(Web page revision data)
▬▬▬▬▬▬▬▬▬▬

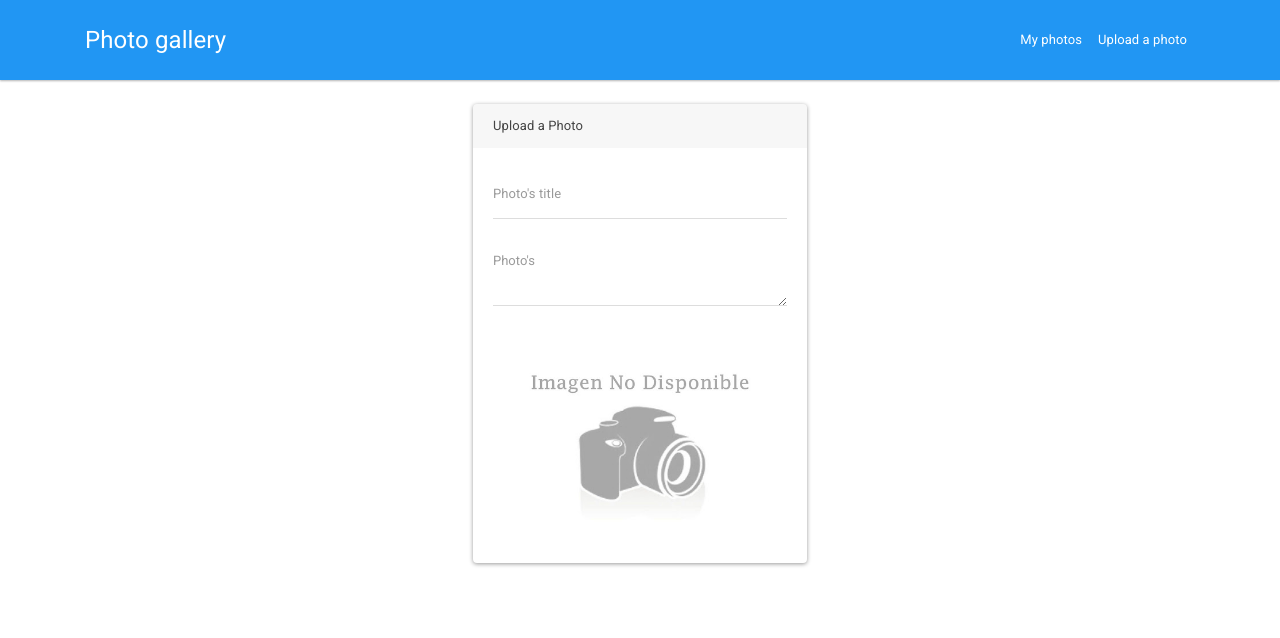
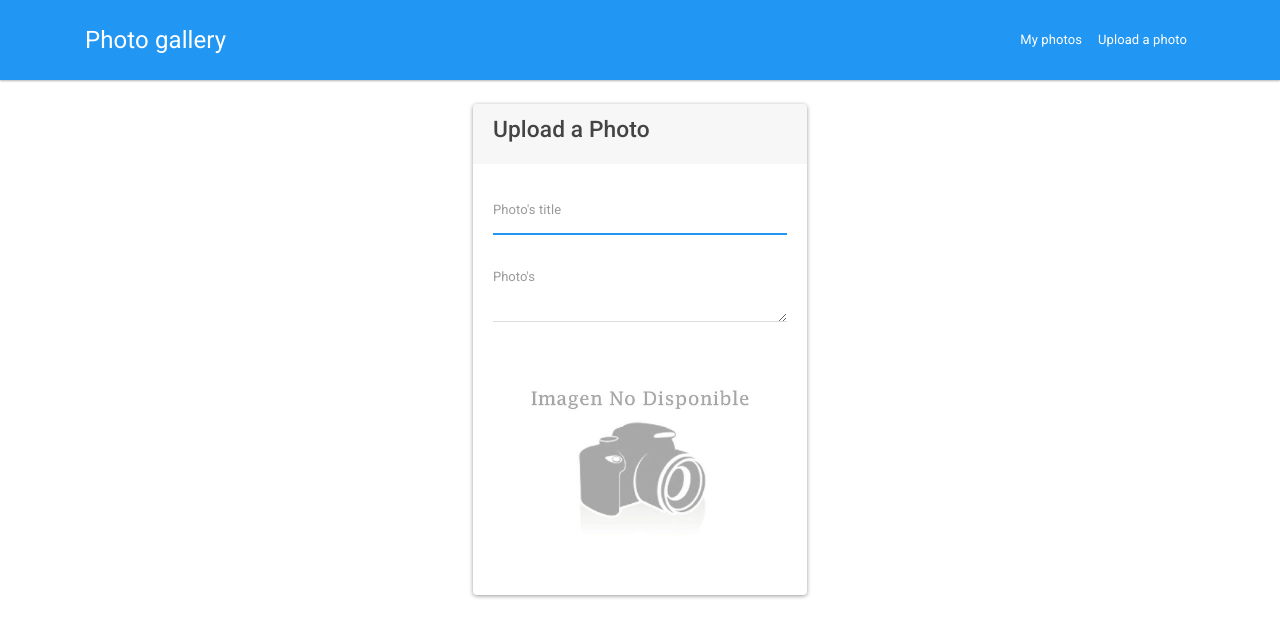
Before and after one commit to manu020766/node-upload-photos-angular, an Angular app: page /photos/new in a window 1280 px wide. Shown: the top 638 px of the page. Built offline with nearby package versions, Linux system fonts and the light colour scheme.

Commit message:
add focus to the first element

```diff
--- a/src/app/components/photo-form/photo-form.component.html
+++ b/src/app/components/photo-form/photo-form.component.html
@@ -1,21 +1,24 @@
 <div class="col-lg-4 mx-auto">
     <div class="card">
         <div class="card-header">
-            Upload a Photo
+            <h3>Upload a Photo</h3>
         </div>
         <div class="card-body">
             <form >
                 <div class="form-group">
-                    <input type="text" class="form-control" placeholder="Photo's title" required>
+                    <input type="text" class="form-control" placeholder="Photo's title" required #title>
                 </div>
                 <div class="form-group">
                    <textarea class="form-control" rows="2" placeholder="Photo's" required></textarea>
                 </div>
 
-                <input #photoInput (change)="onPhotoSelected($event)" type="file" class="d-none">
-                <img (click)="photoInput.click()"
-                [src]="photoSelected || 'assets/imagen-no-disponible.jpg'"
-                class="img-fluid" alt="imagen no disponible">
+                <div class="form-group">
+                    <input #photoInput (change)="onPhotoSelected($event)" type="file" class="d-none">
+
+                    <img (click)="photoInput.click()"
+                    [src]="photoSelected || 'assets/imagen-no-disponible.jpg'"
+                    class="img-fluid" alt="imagen no disponible">
+                </div>
 
             </form>
         </div>
--- a/src/app/components/photo-form/photo-form.component.ts
+++ b/src/app/components/photo-form/photo-form.component.ts
@@ -1,4 +1,4 @@
-import { Component, OnInit } from '@angular/core'
+import { Component, OnInit, ViewChild, ElementRef, AfterViewInit } from '@angular/core'
 
 interface HtmlInputEvent extends Event {
   target: HTMLInputElement & EventTarget
@@ -9,7 +9,8 @@ interface HtmlInputEvent extends Event {
   templateUrl: './photo-form.component.html',
   styleUrls: ['./photo-form.component.css']
 })
-export class PhotoFormComponent implements OnInit {
+export class PhotoFormComponent implements OnInit, AfterViewInit {
+  @ViewChild('title') titleElement: ElementRef
 
   file:File
   photoSelected: string | ArrayBuffer
@@ -17,6 +18,9 @@ export class PhotoFormComponent implements OnInit {
   constructor() { }
 
   ngOnInit(): void {
+  }
+  ngAfterViewInit() {
+    this.titleElement.nativeElement.focus()
   }
 
   onPhotoSelected(event: HtmlInputEvent):void {
```
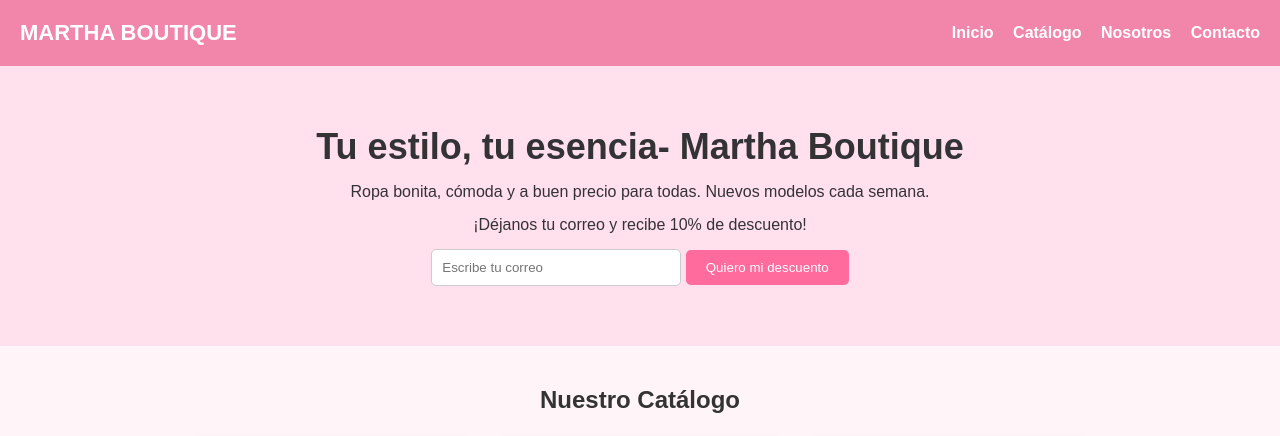
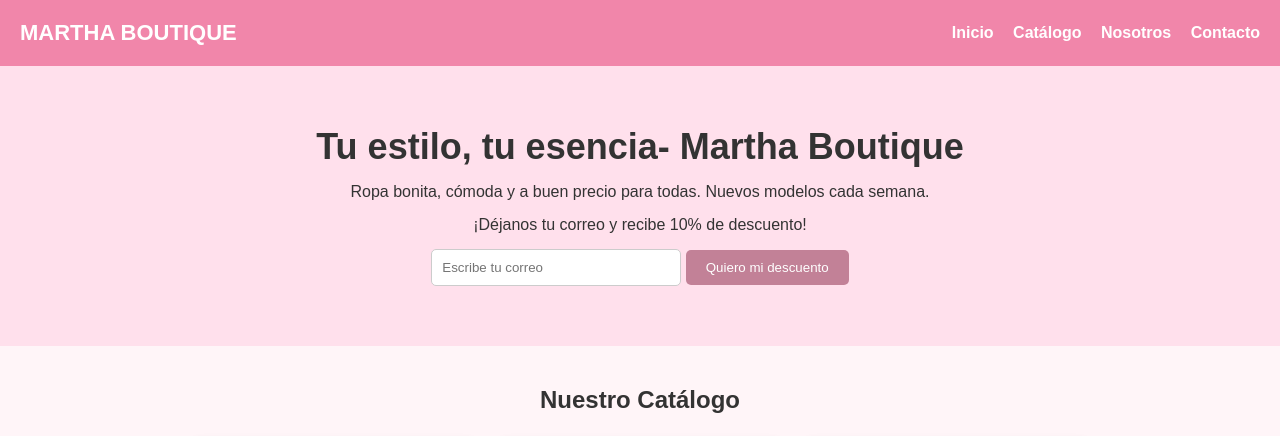
Before and after one commit to martacruz031825-blip/Martha-Boutique, a plain HTML site: page Proyecto Final/index.html in a window 1280 px wide. Shown: the top 436 px of the page. Drawn offline with Linux system fonts and the light colour scheme.

Commit message:
Ajusto el color

```diff
--- a/Proyecto Final/styles.css
+++ b/Proyecto Final/styles.css
@@ -44,7 +44,7 @@ nav a {
 }
 .jumbotron button {
     padding: 10px 20px;
-    background-color: #ff6b9d;
+    background-color: #c28197;
     color: white;
     border: none;
     border-radius: 5px;
```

▬▬▬▬▬▬▬▬▬▬

#### DIRECTIONS
With the pictures excluded, the records are to be reproduced exactly.

#### TASK OUTPUT
Before and after one commit to manu020766/node-upload-photos-angular, an Angular app: page /photos/new in a window 1280 px wide. Shown: the top 638 px of the page. Built offline with nearby package versions, Linux system fonts and the light colour scheme.

Commit message:
add focus to the first element

```diff
--- a/src/app/components/photo-form/photo-form.component.html
+++ b/src/app/components/photo-form/photo-form.component.html
@@ -1,21 +1,24 @@
 <div class="col-lg-4 mx-auto">
     <div class="card">
         <div class="card-header">
-            Upload a Photo
+            <h3>Upload a Photo</h3>
         </div>
         <div class="card-body">
             <form >
                 <div class="form-group">
-                    <input type="text" class="form-control" placeholder="Photo's title" required>
+                    <input type="text" class="form-control" placeholder="Photo's title" required #title>
                 </div>
                 <div class="form-group">
                    <textarea class="form-control" rows="2" placeholder="Photo's" required></textarea>
                 </div>
 
-                <input #photoInput (change)="onPhotoSelected($event)" type="file" class="d-none">
-                <img (click)="photoInput.click()"
-                [src]="photoSelected || 'assets/imagen-no-disponible.jpg'"
-                class="img-fluid" alt="imagen no disponible">
+                <div class="form-group">
+                    <input #photoInput (change)="onPhotoSelected($event)" type="file" class="d-none">
+
+                    <img (click)="photoInput.click()"
+                    [src]="photoSelected || 'assets/imagen-no-disponible.jpg'"
+                    class="img-fluid" alt="imagen no disponible">
+                </div>
 
             </form>
         </div>
--- a/src/app/components/photo-form/photo-form.component.ts
+++ b/src/app/components/photo-form/photo-form.component.ts
@@ -1,4 +1,4 @@
-import { Component, OnInit } from '@angular/core'
+import { Component, OnInit, ViewChild, ElementRef, AfterViewInit } from '@angular/core'
 
 interface HtmlInputEvent extends Event {
   target: HTMLInputElement & EventTarget
@@ -9,7 +9,8 @@ interface HtmlInputEvent extends Event {
   templateUrl: './photo-form.component.html',
   styleUrls: ['./photo-form.component.css']
 })
-export class PhotoFormComponent implements OnInit {
+export class PhotoFormComponent implements OnInit, AfterViewInit {
+  @ViewChild('title') titleElement: ElementRef
 
   file:File
   photoSelected: string | ArrayBuffer
@@ -17,6 +18,9 @@ export class PhotoFormComponent implements OnInit {
   constructor() { }
 
   ngOnInit(): void {
+  }
+  ngAfterViewInit() {
+    this.titleElement.nativeElement.focus()
   }
 
   onPhotoSelected(event: HtmlInputEvent):void {
```
Before and after one commit to martacruz031825-blip/Martha-Boutique, a plain HTML site: page Proyecto Final/index.html in a window 1280 px wide. Shown: the top 436 px of the page. Drawn offline with Linux system fonts and the light colour scheme.

Commit message:
Ajusto el color

```diff
--- a/Proyecto Final/styles.css
+++ b/Proyecto Final/styles.css
@@ -44,7 +44,7 @@ nav a {
 }
 .jumbotron button {
     padding: 10px 20px;
-    background-color: #ff6b9d;
+    background-color: #c28197;
     color: white;
     border: none;
     border-radius: 5px;
```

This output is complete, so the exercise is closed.